**TASK BRIEF:**
Word for word, restate each entry that appears below.

**SOURCE MATERIAL:**

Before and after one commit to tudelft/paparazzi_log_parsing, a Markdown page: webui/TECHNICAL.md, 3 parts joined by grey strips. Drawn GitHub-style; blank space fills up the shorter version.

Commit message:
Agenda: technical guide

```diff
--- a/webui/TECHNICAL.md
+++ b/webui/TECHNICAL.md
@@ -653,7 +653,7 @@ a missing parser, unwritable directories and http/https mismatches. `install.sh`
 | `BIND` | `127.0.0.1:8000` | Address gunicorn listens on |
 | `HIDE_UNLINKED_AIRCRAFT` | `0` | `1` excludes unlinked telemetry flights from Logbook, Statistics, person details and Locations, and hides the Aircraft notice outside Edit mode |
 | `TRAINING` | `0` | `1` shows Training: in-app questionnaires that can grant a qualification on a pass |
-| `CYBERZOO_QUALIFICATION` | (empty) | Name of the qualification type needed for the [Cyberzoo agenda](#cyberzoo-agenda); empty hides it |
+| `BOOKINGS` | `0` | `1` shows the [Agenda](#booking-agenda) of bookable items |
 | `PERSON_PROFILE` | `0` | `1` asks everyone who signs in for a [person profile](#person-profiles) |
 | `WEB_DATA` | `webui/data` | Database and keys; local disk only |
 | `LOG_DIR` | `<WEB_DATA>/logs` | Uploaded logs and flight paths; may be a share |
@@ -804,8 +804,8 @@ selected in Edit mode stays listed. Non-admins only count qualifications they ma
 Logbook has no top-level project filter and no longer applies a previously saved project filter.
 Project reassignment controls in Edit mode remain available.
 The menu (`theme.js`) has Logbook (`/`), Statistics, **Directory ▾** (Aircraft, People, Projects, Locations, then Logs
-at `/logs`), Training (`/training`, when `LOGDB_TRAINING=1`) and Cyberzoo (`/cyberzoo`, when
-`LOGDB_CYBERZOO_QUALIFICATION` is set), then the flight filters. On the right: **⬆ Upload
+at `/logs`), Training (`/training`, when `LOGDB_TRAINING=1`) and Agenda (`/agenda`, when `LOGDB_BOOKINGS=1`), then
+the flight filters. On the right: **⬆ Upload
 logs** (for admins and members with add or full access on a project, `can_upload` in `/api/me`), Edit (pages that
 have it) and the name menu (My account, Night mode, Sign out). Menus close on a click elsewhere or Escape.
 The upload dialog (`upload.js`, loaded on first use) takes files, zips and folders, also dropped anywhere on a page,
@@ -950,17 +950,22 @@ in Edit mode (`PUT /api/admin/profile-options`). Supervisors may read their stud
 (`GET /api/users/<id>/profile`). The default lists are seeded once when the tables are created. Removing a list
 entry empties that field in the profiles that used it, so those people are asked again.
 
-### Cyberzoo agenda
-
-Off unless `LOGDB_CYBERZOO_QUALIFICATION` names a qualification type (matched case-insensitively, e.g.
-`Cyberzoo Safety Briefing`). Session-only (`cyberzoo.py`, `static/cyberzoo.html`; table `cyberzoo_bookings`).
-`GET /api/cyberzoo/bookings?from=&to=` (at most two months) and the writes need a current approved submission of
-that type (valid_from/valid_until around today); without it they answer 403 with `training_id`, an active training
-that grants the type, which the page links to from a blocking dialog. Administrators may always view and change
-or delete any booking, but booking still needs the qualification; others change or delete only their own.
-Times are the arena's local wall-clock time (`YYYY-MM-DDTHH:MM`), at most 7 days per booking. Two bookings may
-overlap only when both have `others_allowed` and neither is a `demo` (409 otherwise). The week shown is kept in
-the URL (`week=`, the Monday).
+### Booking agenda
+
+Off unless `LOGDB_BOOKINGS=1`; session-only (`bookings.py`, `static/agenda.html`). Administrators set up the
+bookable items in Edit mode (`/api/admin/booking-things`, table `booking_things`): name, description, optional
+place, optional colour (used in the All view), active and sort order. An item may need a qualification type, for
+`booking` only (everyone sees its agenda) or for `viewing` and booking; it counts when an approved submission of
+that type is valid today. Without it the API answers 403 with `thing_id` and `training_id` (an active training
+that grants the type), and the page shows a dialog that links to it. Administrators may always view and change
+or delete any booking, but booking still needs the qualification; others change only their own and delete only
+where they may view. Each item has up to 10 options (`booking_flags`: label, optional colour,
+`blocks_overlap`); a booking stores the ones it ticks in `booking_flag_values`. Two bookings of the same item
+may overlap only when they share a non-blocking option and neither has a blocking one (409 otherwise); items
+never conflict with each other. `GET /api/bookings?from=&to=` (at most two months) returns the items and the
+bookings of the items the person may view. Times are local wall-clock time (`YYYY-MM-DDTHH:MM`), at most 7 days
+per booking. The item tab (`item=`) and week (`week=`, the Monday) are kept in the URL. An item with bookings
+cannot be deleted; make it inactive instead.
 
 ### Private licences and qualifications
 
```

**ANSWER SECTION:**
Before and after one commit to tudelft/paparazzi_log_parsing, a Markdown page: webui/TECHNICAL.md, 3 parts joined by grey strips. Drawn GitHub-style; blank space fills up the shorter version.

Commit message:
Agenda: technical guide

```diff
--- a/webui/TECHNICAL.md
+++ b/webui/TECHNICAL.md
@@ -653,7 +653,7 @@ a missing parser, unwritable directories and http/https mismatches. `install.sh`
 | `BIND` | `127.0.0.1:8000` | Address gunicorn listens on |
 | `HIDE_UNLINKED_AIRCRAFT` | `0` | `1` excludes unlinked telemetry flights from Logbook, Statistics, person details and Locations, and hides the Aircraft notice outside Edit mode |
 | `TRAINING` | `0` | `1` shows Training: in-app questionnaires that can grant a qualification on a pass |
-| `CYBERZOO_QUALIFICATION` | (empty) | Name of the qualification type needed for the [Cyberzoo agenda](#cyberzoo-agenda); empty hides it |
+| `BOOKINGS` | `0` | `1` shows the [Agenda](#booking-agenda) of bookable items |
 | `PERSON_PROFILE` | `0` | `1` asks everyone who signs in for a [person profile](#person-profiles) |
 | `WEB_DATA` | `webui/data` | Database and keys; local disk only |
 | `LOG_DIR` | `<WEB_DATA>/logs` | Uploaded logs and flight paths; may be a share |
@@ -804,8 +804,8 @@ selected in Edit mode stays listed. Non-admins only count qualifications they ma
 Logbook has no top-level project filter and no longer applies a previously saved project filter.
 Project reassignment controls in Edit mode remain available.
 The menu (`theme.js`) has Logbook (`/`), Statistics, **Directory ▾** (Aircraft, People, Projects, Locations, then Logs
-at `/logs`), Training (`/training`, when `LOGDB_TRAINING=1`) and Cyberzoo (`/cyberzoo`, when
-`LOGDB_CYBERZOO_QUALIFICATION` is set), then the flight filters. On the right: **⬆ Upload
+at `/logs`), Training (`/training`, when `LOGDB_TRAINING=1`) and Agenda (`/agenda`, when `LOGDB_BOOKINGS=1`), then
+the flight filters. On the right: **⬆ Upload
 logs** (for admins and members with add or full access on a project, `can_upload` in `/api/me`), Edit (pages that
 have it) and the name menu (My account, Night mode, Sign out). Menus close on a click elsewhere or Escape.
 The upload dialog (`upload.js`, loaded on first use) takes files, zips and folders, also dropped anywhere on a page,
@@ -950,17 +950,22 @@ in Edit mode (`PUT /api/admin/profile-options`). Supervisors may read their stud
 (`GET /api/users/<id>/profile`). The default lists are seeded once when the tables are created. Removing a list
 entry empties that field in the profiles that used it, so those people are asked again.
 
-### Cyberzoo agenda
-
-Off unless `LOGDB_CYBERZOO_QUALIFICATION` names a qualification type (matched case-insensitively, e.g.
-`Cyberzoo Safety Briefing`). Session-only (`cyberzoo.py`, `static/cyberzoo.html`; table `cyberzoo_bookings`).
-`GET /api/cyberzoo/bookings?from=&to=` (at most two months) and the writes need a current approved submission of
-that type (valid_from/valid_until around today); without it they answer 403 with `training_id`, an active training
-that grants the type, which the page links to from a blocking dialog. Administrators may always view and change
-or delete any booking, but booking still needs the qualification; others change or delete only their own.
-Times are the arena's local wall-clock time (`YYYY-MM-DDTHH:MM`), at most 7 days per booking. Two bookings may
-overlap only when both have `others_allowed` and neither is a `demo` (409 otherwise). The week shown is kept in
-the URL (`week=`, the Monday).
+### Booking agenda
+
+Off unless `LOGDB_BOOKINGS=1`; session-only (`bookings.py`, `static/agenda.html`). Administrators set up the
+bookable items in Edit mode (`/api/admin/booking-things`, table `booking_things`): name, description, optional
+place, optional colour (used in the All view), active and sort order. An item may need a qualification type, for
+`booking` only (everyone sees its agenda) or for `viewing` and booking; it counts when an approved submission of
+that type is valid today. Without it the API answers 403 with `thing_id` and `training_id` (an active training
+that grants the type), and the page shows a dialog that links to it. Administrators may always view and change
+or delete any booking, but booking still needs the qualification; others change only their own and delete only
+where they may view. Each item has up to 10 options (`booking_flags`: label, optional colour,
+`blocks_overlap`); a booking stores the ones it ticks in `booking_flag_values`. Two bookings of the same item
+may overlap only when they share a non-blocking option and neither has a blocking one (409 otherwise); items
+never conflict with each other. `GET /api/bookings?from=&to=` (at most two months) returns the items and the
+bookings of the items the person may view. Times are local wall-clock time (`YYYY-MM-DDTHH:MM`), at most 7 days
+per booking. The item tab (`item=`) and week (`week=`, the Monday) are kept in the URL. An item with bookings
+cannot be deleted; make it inactive instead.
 
 ### Private licences and qualifications
 
```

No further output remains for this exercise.